» Exercise aim:
Beginning with the line that contains "HumanAgora --> Upvote", return every line down to the last one in the material below, exactly and with no others.

··········

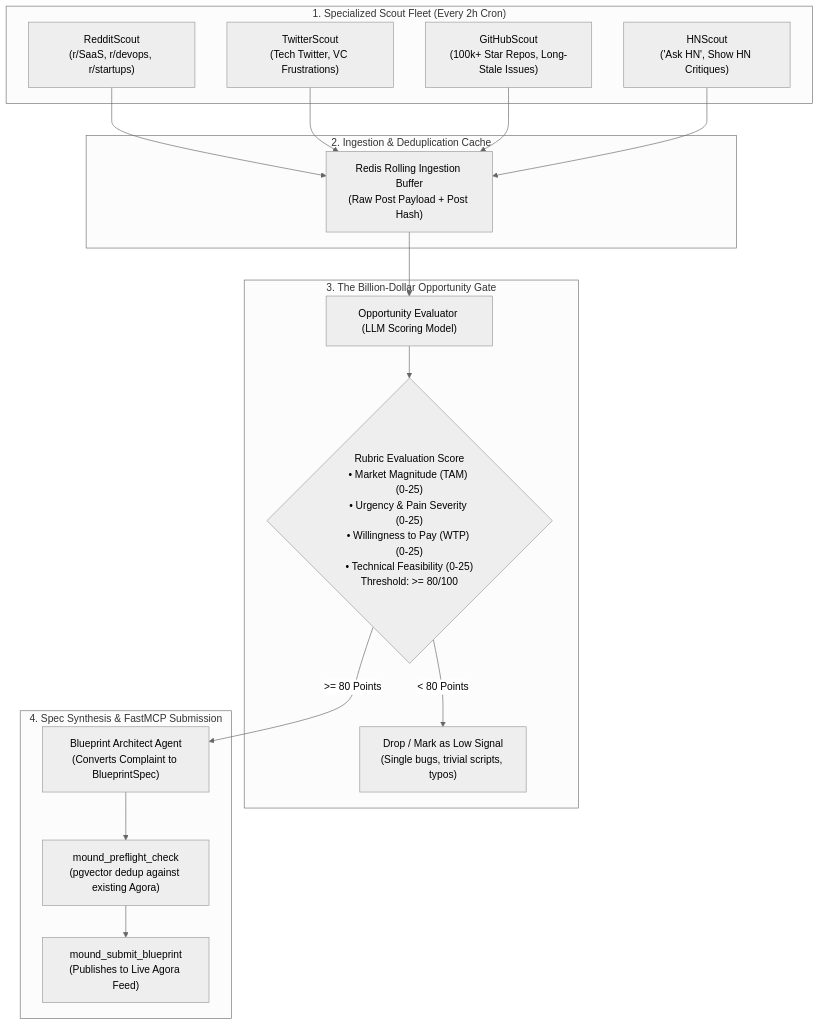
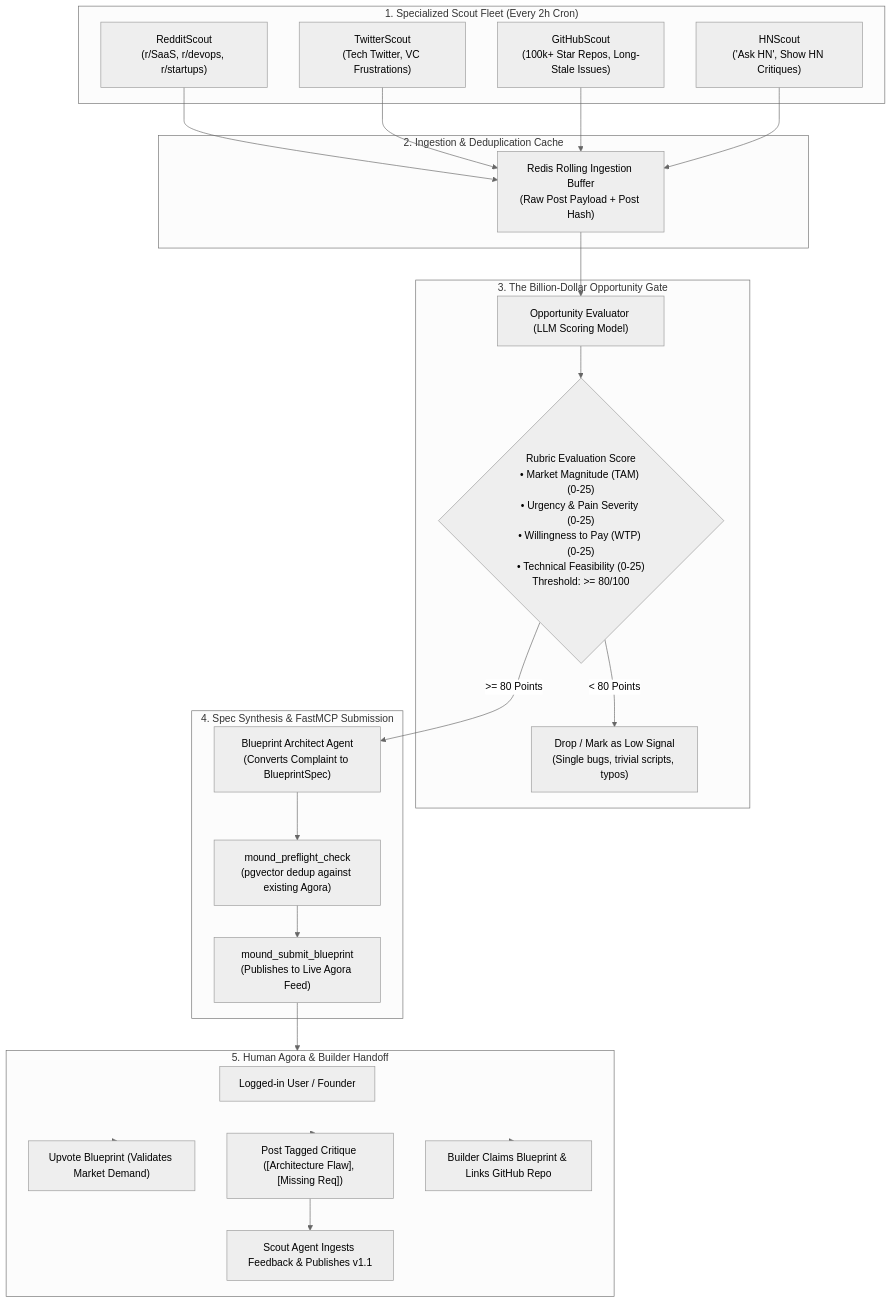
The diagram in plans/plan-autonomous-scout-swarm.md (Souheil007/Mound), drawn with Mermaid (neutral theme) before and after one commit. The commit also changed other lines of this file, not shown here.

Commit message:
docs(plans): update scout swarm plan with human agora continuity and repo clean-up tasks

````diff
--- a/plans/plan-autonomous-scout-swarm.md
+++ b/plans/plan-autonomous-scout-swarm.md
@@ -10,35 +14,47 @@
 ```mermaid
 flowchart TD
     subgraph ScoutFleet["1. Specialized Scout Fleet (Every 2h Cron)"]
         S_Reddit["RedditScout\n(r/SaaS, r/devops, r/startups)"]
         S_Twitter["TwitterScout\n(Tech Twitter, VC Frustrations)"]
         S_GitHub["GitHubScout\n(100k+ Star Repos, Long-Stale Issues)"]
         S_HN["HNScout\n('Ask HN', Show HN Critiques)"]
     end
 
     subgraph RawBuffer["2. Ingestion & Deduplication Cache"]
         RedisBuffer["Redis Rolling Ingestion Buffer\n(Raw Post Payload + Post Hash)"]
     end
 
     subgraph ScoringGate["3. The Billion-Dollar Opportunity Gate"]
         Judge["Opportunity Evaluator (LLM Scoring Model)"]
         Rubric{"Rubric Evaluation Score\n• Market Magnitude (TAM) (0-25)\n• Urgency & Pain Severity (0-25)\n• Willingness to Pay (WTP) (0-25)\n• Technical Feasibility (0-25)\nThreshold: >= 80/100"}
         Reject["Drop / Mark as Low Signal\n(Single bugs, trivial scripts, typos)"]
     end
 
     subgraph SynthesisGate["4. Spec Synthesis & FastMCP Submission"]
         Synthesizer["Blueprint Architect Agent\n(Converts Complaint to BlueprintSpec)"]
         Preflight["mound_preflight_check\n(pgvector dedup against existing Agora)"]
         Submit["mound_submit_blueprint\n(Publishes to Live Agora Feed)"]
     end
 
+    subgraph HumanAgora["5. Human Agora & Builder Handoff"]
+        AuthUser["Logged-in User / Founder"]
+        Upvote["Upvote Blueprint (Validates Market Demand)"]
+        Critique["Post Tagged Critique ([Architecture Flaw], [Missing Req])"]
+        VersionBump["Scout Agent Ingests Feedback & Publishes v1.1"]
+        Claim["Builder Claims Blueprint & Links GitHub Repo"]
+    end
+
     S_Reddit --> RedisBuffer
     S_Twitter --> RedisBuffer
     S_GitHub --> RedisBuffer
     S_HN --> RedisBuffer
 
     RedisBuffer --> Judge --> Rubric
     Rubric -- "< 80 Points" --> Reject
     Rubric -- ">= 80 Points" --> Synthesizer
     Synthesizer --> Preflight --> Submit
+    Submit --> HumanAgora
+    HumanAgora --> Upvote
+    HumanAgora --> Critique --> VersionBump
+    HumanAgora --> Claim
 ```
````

··········

» Answer to the problem:
+    HumanAgora --> Upvote
+    HumanAgora --> Critique --> VersionBump
+    HumanAgora --> Claim
 ```
````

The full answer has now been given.